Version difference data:
- - -

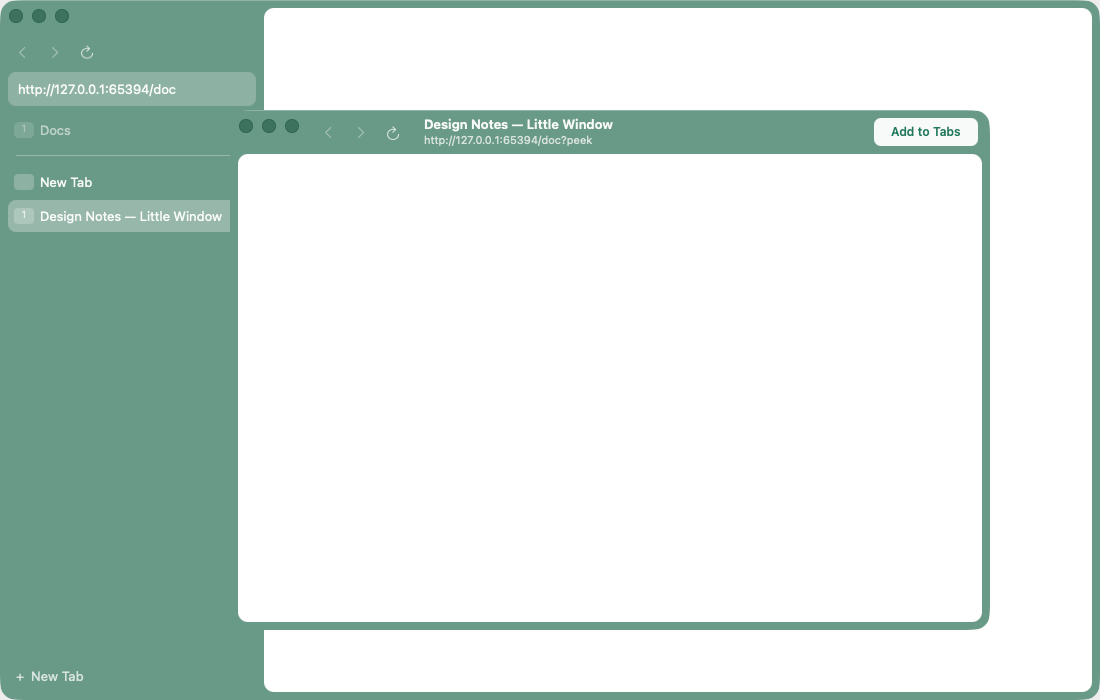
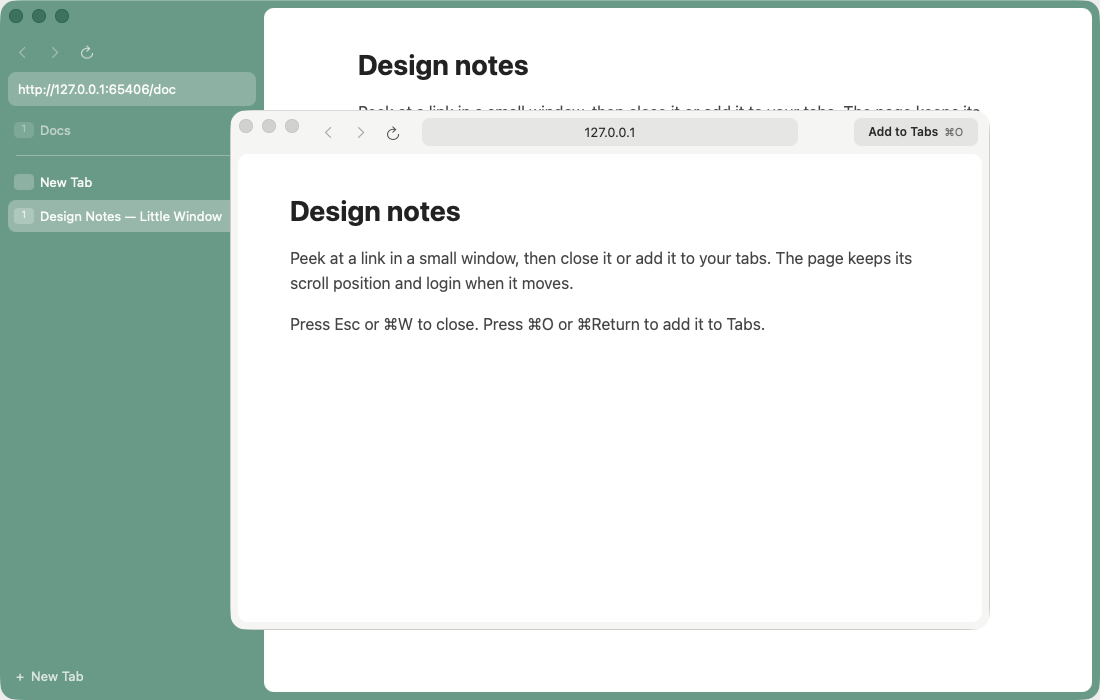
Little 視窗改為白色色調（仿 Arc 的 Little Arc）
外框與工具列改淺白，中央加淺灰網域膠囊（純文字，標題與完整網址放 toolTip），
右側「Add to Tabs ⌘O」淺色底深色文字，圖示深灰，視窗加淡邊線；顏色集中在 Theme.little*，
主視窗綠色不動，行為與快捷鍵不變。smoke 同步更新（305/305），重拍疊在主視窗上的截圖。

diff --git a/Sources/Larch/LittleWindow.swift b/Sources/Larch/LittleWindow.swift
@@ -31,7 +31,7 @@ final class LittleWindow: LarchWindow {
     }
 }
 
-/// Little 視窗內容：上方 44px 工具列（在鼠尾草綠外框上）+ 圓角網頁卡片。工具列空白處可拖曳視窗。
+/// Little 視窗內容：上方 44px 工具列（淺白外框，與主視窗的綠色區分）+ 圓角網頁卡片。工具列空白處可拖曳視窗。
 @MainActor
 final class LittleRootView: NSView {
     static let toolbarHeight: CGFloat = 44
@@ -40,35 +40,42 @@ final class LittleRootView: NSView {
     let backButton = LittleRootView.iconButton("chevron.left", "Back (⌘[)")
     let forwardButton = LittleRootView.iconButton("chevron.right", "Forward (⌘])")
     let reloadButton = LittleRootView.iconButton("arrow.clockwise", "Reload (⌘R)")
-    let titleLabel = NSTextField(labelWithString: "")
+    /// 中央的網址膠囊：只顯示網域（純文字）；完整標題與網址放在 toolTip。
+    let pill = NSView()
     let urlLabel = NSTextField(labelWithString: "")
     let addButton = NSButton()
     private let toolbar = FlippedView()
 
     override var mouseDownCanMoveWindow: Bool { true }
     var toolbarHeightForTest: CGFloat { toolbar.frame.height }
+    var pillText: String { urlLabel.stringValue }
+    var pillToolTip: String { pill.toolTip ?? "" }
 
     init() {
         super.init(frame: .zero)
         wantsLayer = true
-        layer?.backgroundColor = Theme.panel.cgColor
-        titleLabel.font = .systemFont(ofSize: 13, weight: .semibold)
-        titleLabel.textColor = Theme.text
-        urlLabel.font = .systemFont(ofSize: 11)
-        urlLabel.textColor = Theme.muted
-        for l in [titleLabel, urlLabel] {
-            l.lineBreakMode = .byTruncatingMiddle
-            l.cell?.usesSingleLineMode = true
-        }
-        addButton.title = "Add to Tabs"
+        layer?.backgroundColor = Theme.littleFrame.cgColor
+        layer?.borderWidth = 1
+        layer?.borderColor = Theme.littleBorder.cgColor
+        pill.wantsLayer = true
+        pill.layer?.backgroundColor = Theme.littlePill.cgColor
+        pill.layer?.cornerRadius = 8
+        urlLabel.font = .systemFont(ofSize: 13)
+        urlLabel.textColor = Theme.littleToolbarText
+        urlLabel.alignment = .center
+        urlLabel.lineBreakMode = .byTruncatingMiddle
+        urlLabel.cell?.usesSingleLineMode = true
+        pill.addSubview(urlLabel)
         addButton.isBordered = false
         addButton.wantsLayer = true
-        addButton.layer?.backgroundColor = NSColor(white: 1, alpha: 0.95).cgColor
+        addButton.layer?.backgroundColor = Theme.littleButton.cgColor
         addButton.layer?.cornerRadius = 7
-        addButton.attributedTitle = NSAttributedString(string: "Add to Tabs", attributes: [
-            .font: NSFont.systemFont(ofSize: 12, weight: .semibold), .foregroundColor: Theme.progress])
+        let t = NSMutableAttributedString(string: "Add to Tabs", attributes: [
+            .font: NSFont.systemFont(ofSize: 12, weight: .semibold), .foregroundColor: Theme.littleToolbarText])
+        t.append(NSAttributedString(string: "  ⌘O", attributes: [.font: NSFont.systemFont(ofSize: 11), .foregroundColor: Theme.littleMuted]))
+        addButton.attributedTitle = t
         addButton.toolTip = "Add to Tabs (⌘O / ⌘↩)"
-        for v in [backButton, forwardButton, reloadButton, titleLabel, urlLabel, addButton] { toolbar.addSubview(v) }
+        for v in [backButton, forwardButton, reloadButton, pill, addButton] { toolbar.addSubview(v) }
         addSubview(toolbar)
         addSubview(card)
     }
@@ -85,12 +92,12 @@ final class LittleRootView: NSView {
             b.frame = NSRect(x: x, y: (h - 28) / 2, width: 30, height: 28)
             x += 32
         }
-        let addW: CGFloat = 104
+        let addW: CGFloat = 124
         addButton.frame = NSRect(x: bounds.width - addW - 12, y: (h - 28) / 2, width: addW, height: 28)
-        let tx = x + 12
-        let tw = max(40, addButton.frame.minX - 12 - tx)
-        titleLabel.frame = NSRect(x: tx, y: 6, width: tw, height: 17)
-        urlLabel.frame = NSRect(x: tx, y: 23, width: tw, height: 15)
+        // 膠囊置中於視窗，但不壓到左右的按鈕。
+        let maxW = max(60, min(440, 2 * (min(bounds.midX - x - 12, addButton.frame.minX - bounds.midX - 12))))
+        pill.frame = NSRect(x: bounds.midX - maxW / 2, y: (h - 28) / 2, width: maxW, height: 28)
+        urlLabel.frame = NSRect(x: 10, y: (28 - 17) / 2, width: maxW - 20, height: 17)
     }
 
     /// 載入中重新整理鈕換成停止。
@@ -103,7 +110,7 @@ final class LittleRootView: NSView {
         let b = NSButton()
         b.image = NSImage(systemSymbolName: symbol, accessibilityDescription: label)
         b.isBordered = false
-        b.contentTintColor = Theme.muted
+        b.contentTintColor = Theme.littleIcon
         b.toolTip = label
         return b
     }
@@ -136,7 +143,7 @@ final class LittleWindowController: NSObject, NSWindowDelegate {
         window.titleVisibility = .hidden
         window.isMovableByWindowBackground = true
         window.appearance = NSAppearance(named: .aqua)
-        window.backgroundColor = Theme.panel
+        window.backgroundColor = Theme.littleFrame
         window.minSize = NSSize(width: 520, height: 360)
         window.contentView = root
         window.delegate = self
@@ -169,8 +176,9 @@ final class LittleWindowController: NSObject, NSWindowDelegate {
     var isClosed: Bool { closed }
 
     private func sync() {
-        root.titleLabel.stringValue = tab.displayTitle
-        root.urlLabel.stringValue = tab.displayURL?.absoluteString ?? ""
+        let url = tab.displayURL
+        root.urlLabel.stringValue = url?.host ?? url?.absoluteString ?? ""
+        root.pill.toolTip = [tab.displayTitle, url?.absoluteString ?? ""].filter { !$0.isEmpty }.joined(separator: "\n")
         root.backButton.isEnabled = tab.webView.canGoBack
         root.forwardButton.isEnabled = tab.webView.canGoForward
         root.setLoading(tab.isLoading)

diff --git a/Sources/Larch/Smoke.swift b/Sources/Larch/Smoke.swift
@@ -1290,10 +1290,10 @@ extension Smoke {
         let l1 = c.openLittle(server.url("/b"))!
         check("開出 Little：不進主視窗 Tab 清單、視窗可見", c.littles.count == 1 && !tm.tabs.contains { $0 === l1.tab } && l1.window.isVisible)
         check("同網址 300ms 內重複開啟被忽略", c.openLittle(server.url("/b")) == nil && c.littles.count == 1)
-        check("Little 載入頁面並顯示純文字標題與網址", await wait { l1.tab.pageTitle == "Page B" && l1.root.titleLabel.stringValue == "Page B" && l1.root.urlLabel.stringValue == server.url("/b").absoluteString })
+        check("Little 網址膠囊顯示網域（純文字），標題與完整網址在提示", await wait { l1.tab.pageTitle == "Page B" && l1.root.pillText == "127.0.0.1" && l1.root.pillToolTip == "Page B\n" + server.url("/b").absoluteString })
         check("Little 的瀏覽寫進歷史", c.tabs.history?.entries.contains { $0.url == server.url("/b").absoluteString } == true)
         check("焦點交給網頁", l1.window.firstResponder === l1.tab.webView)
-        check("視窗為 Larch 外框風格（鼠尾草綠底、卡片、紅綠燈）", l1.window.backgroundColor == Theme.panel && l1.root.card.superview === l1.root && !l1.window.styleMask.isEmpty)
+        check("Little 為白色色調（與主視窗的綠色區分）、卡片在外框內", l1.window.backgroundColor == Theme.littleFrame && l1.window.backgroundColor != Theme.panel && c.window.backgroundColor == Theme.panel && l1.root.card.superview === l1.root && !l1.window.styleMask.isEmpty)
 
         // 版面與拖曳區域
         l1.root.layoutSubtreeIfNeeded()
@@ -1397,7 +1397,7 @@ extension Smoke {
         check("Little 內 target=_blank 就地開啟（不新增 Tab 或 Little）", await wait { lp.tab.pageTitle == "Page B" } && tm.tabs.count == tabsBefore && c.littles.count == 1)
         lp.close()
         let lx = c.openLittle(server.url("/xss"))!
-        check("Little 標題當純文字", await wait { lx.root.titleLabel.stringValue.hasPrefix("<img") })
+        check("Little 標題當純文字（提示文字原樣）", await wait { lx.root.pillToolTip.hasPrefix("<img") })
         lx.close()
         let tmp = try FixtureServer()
         await tmp.start()

diff --git a/Sources/Larch/Theme.swift b/Sources/Larch/Theme.swift
@@ -30,3 +30,14 @@ extension Theme {
     // 載入進度條：亮色卡片上要看得清楚，比 panel 深的綠。
     static let progress = NSColor(srgbRed: 0x1F / 255, green: 0x7A / 255, blue: 0x5C / 255, alpha: 1)
 }
+
+extension Theme {
+    // Little 視窗：白色色調，與主視窗的鼠尾草綠一眼區分（仿 Arc 的 Little Arc）。
+    static let littleFrame = NSColor(srgbRed: 0xF5 / 255, green: 0xF5 / 255, blue: 0xF3 / 255, alpha: 1)
+    static let littleBorder = NSColor(white: 0, alpha: 0.18)
+    static let littleToolbarText = NSColor(white: 0.16, alpha: 1)
+    static let littleMuted = NSColor(white: 0.42, alpha: 1)
+    static let littleIcon = NSColor(white: 0.32, alpha: 1)
+    static let littlePill = NSColor(white: 0, alpha: 0.07)
+    static let littleButton = NSColor(white: 0, alpha: 0.08)
+}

- - -

ABOUT THIS TASK:
In the data above, find the line with "url = tab.displayURL" and the line with "-1397,7 +1397,7 @@". Retype both, plus every line between them, exactly.

RESPONSE:
+        let url = tab.displayURL
+        root.urlLabel.stringValue = url?.host ?? url?.absoluteString ?? ""
+        root.pill.toolTip = [tab.displayTitle, url?.absoluteString ?? ""].filter { !$0.isEmpty }.joined(separator: "\n")
         root.backButton.isEnabled = tab.webView.canGoBack
         root.forwardButton.isEnabled = tab.webView.canGoForward
         root.setLoading(tab.isLoading)

diff --git a/Sources/Larch/Smoke.swift b/Sources/Larch/Smoke.swift
@@ -1290,10 +1290,10 @@ extension Smoke {
         let l1 = c.openLittle(server.url("/b"))!
         check("開出 Little：不進主視窗 Tab 清單、視窗可見", c.littles.count == 1 && !tm.tabs.contains { $0 === l1.tab } && l1.window.isVisible)
         check("同網址 300ms 內重複開啟被忽略", c.openLittle(server.url("/b")) == nil && c.littles.count == 1)
-        check("Little 載入頁面並顯示純文字標題與網址", await wait { l1.tab.pageTitle == "Page B" && l1.root.titleLabel.stringValue == "Page B" && l1.root.urlLabel.stringValue == server.url("/b").absoluteString })
+        check("Little 網址膠囊顯示網域（純文字），標題與完整網址在提示", await wait { l1.tab.pageTitle == "Page B" && l1.root.pillText == "127.0.0.1" && l1.root.pillToolTip == "Page B\n" + server.url("/b").absoluteString })
         check("Little 的瀏覽寫進歷史", c.tabs.history?.entries.contains { $0.url == server.url("/b").absoluteString } == true)
         check("焦點交給網頁", l1.window.firstResponder === l1.tab.webView)
-        check("視窗為 Larch 外框風格（鼠尾草綠底、卡片、紅綠燈）", l1.window.backgroundColor == Theme.panel && l1.root.card.superview === l1.root && !l1.window.styleMask.isEmpty)
+        check("Little 為白色色調（與主視窗的綠色區分）、卡片在外框內", l1.window.backgroundColor == Theme.littleFrame && l1.window.backgroundColor != Theme.panel && c.window.backgroundColor == Theme.panel && l1.root.card.superview === l1.root && !l1.window.styleMask.isEmpty)
 
         // 版面與拖曳區域
         l1.root.layoutSubtreeIfNeeded()
@@ -1397,7 +1397,7 @@ extension Smoke {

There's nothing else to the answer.